The sea otter population of Glacier Bay has increased dramatically in the past 20 years. Ecologists consider sea otters a keystone species here. Otters consume vast quantities of clams, urchins, crabs, and other invertebrates and their presence creates ripples through the ecosystem. NPS photo.
Every day someone like you becomes a wildland wildfire fighter, a teacher, a trail-builder, a museum curator, or a park ranger. Discover your opportunities in national parks. Come to play. Come to learn. Come to serve. Develop your environmental leadership skills. Find a job. Be the next generation to preserve and protect these great places.
With more than 80% of Americans living in urban areas, urban parks are more important than ever. The father of American landscape architecture, Frederick Law Olmsted, said of urban parks:
It is one great purpose of the Park to supply to the hundreds of thousands of tired workers, who have no opportunity to spend their summers in the country, a specimen of God's handiwork that shall be to them, inexpensively, what a month or two in the White Mountains or the Adirondacks is, at great cost, to those in easier circumstances.
Pat Pourchot Chosen as Interior Special Assistant for Alaska Affairs
Last edited 4/25/2016
WASHINGTON, DC – Interior Secretary Ken Salazar today announced the appointment of Pat Pourchot to be his Special Assistant for Alaska Affairs. Pourchot will be based in Anchorage.
“Pat's background with the Department of Interior, the State of Alaska Native organizations, and the environmental community make him uniquely qualified to represent the Department of the Interior in Alaska,” said Secretary Salazar. “I am pleased that Pat has agreed to join my team. His decades of experience are invaluable as we focus on Alaska issues including tackling future energy opportunities in Alaska and preserving our treasured landscapes.”
Pourchot's public career began with the Department of Interior in 1970. He spent seven years with the Department, beginning as an outdoor recreation planner and finishing with the Bureau of Land Management working on environmental issues surrounding the transport of Alaska oil to U.S. markets.
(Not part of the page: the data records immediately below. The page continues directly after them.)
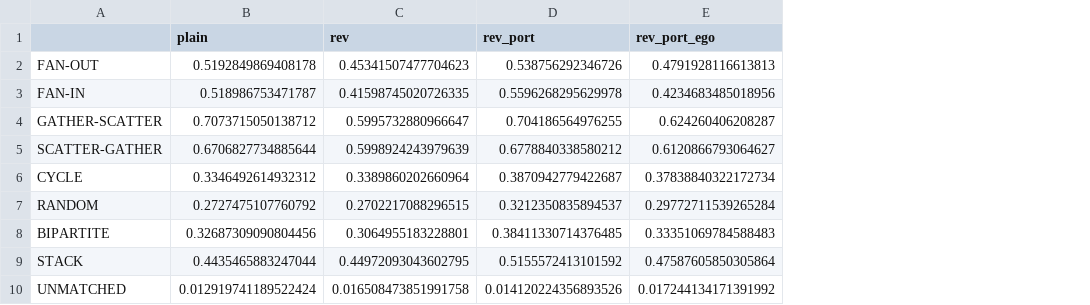
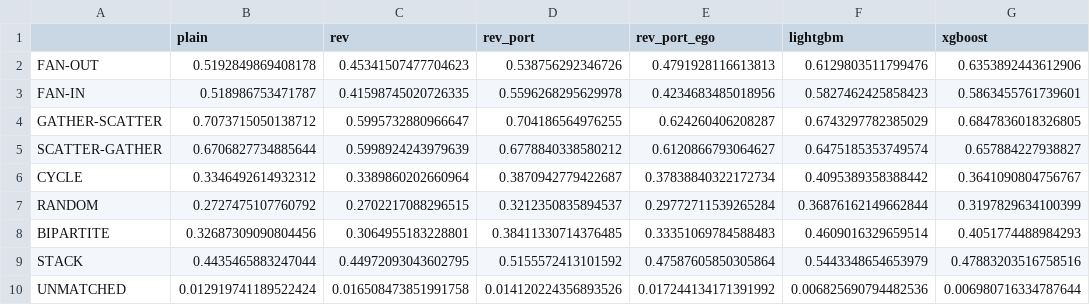
Before and after one commit to dh0728/money_laundry_ai_, a CSV file: code/binary_classification/results/HI-Large/gnn_structure/analysis_pattern_ap.csv, drawn as a sheet; the diff names each change by its address in the sheet, - before the commit and + after, or states it on an @@ line.

```diff
--- a/code/binary_classification/results/HI-Large/gnn_structure/analysis_pattern_ap.csv
+++ b/code/binary_classification/results/HI-Large/gnn_structure/analysis_pattern_ap.csv
+column F (lightgbm), rows 2-10: 0.6129803511799476 | 0.5827462425858423 | 0.6743297782385029 | 0.6475185353749574 | 0.4095389358388442 | 0.36876162149662844 | 0.4609016329659514 | 0.5443348654653979 | 0.006825690794482536
+column G (xgboost), rows 2-10: 0.6353892443612906 | 0.5863455761739601 | 0.6847836018326805 | 0.657884227938827 | 0.3641090804756767 | 0.3197829634100399 | 0.4051774488984293 | 0.47883203516758516 | 0.006980716334787644
```
Also changed, not shown: code/binary_classification/results/HI-Large/gnn_structure/analysis_degree.csv, code/binary_classification/results/HI-Large/gnn_structure/analysis_pattern.csv, 1 other file.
He left the Department to work on Capitol Hill, where he helped fashion the Alaska Native Land Claims Act and worked on oil and gas, mining, forestry and environmental issues.
In 1981, Pourchot signed on as land manager for the Alaska Federation of Natives then worked as resource manager for one of the Alaska Native regional corporations. He served in leadership positions in both the Alaska House of Representatives and Alaska Senate. After leaving the legislature, Pourchot continued his career in public service as executive director for Commonwealth North directing public policy studies. Pat then went on to work for former Governor Tony Knowles as his legislative Director and then commissioner of the Alaska Department of Natural Resources where he was in charge of state oil and gas leasing, large mine developments, state parks, and state land and water management. Since 2005, Pourchot has been working with non-profits.
He leaves the position of Senior Policy Representative for Audubon Alaska to return to the Department of Interior.
Pat will work closely with Interior's senior management in Alaska, the Department's major Alaska constituents and Secretary of the Interior's D.C.-based Director of Alaska Affairs Kim Elton.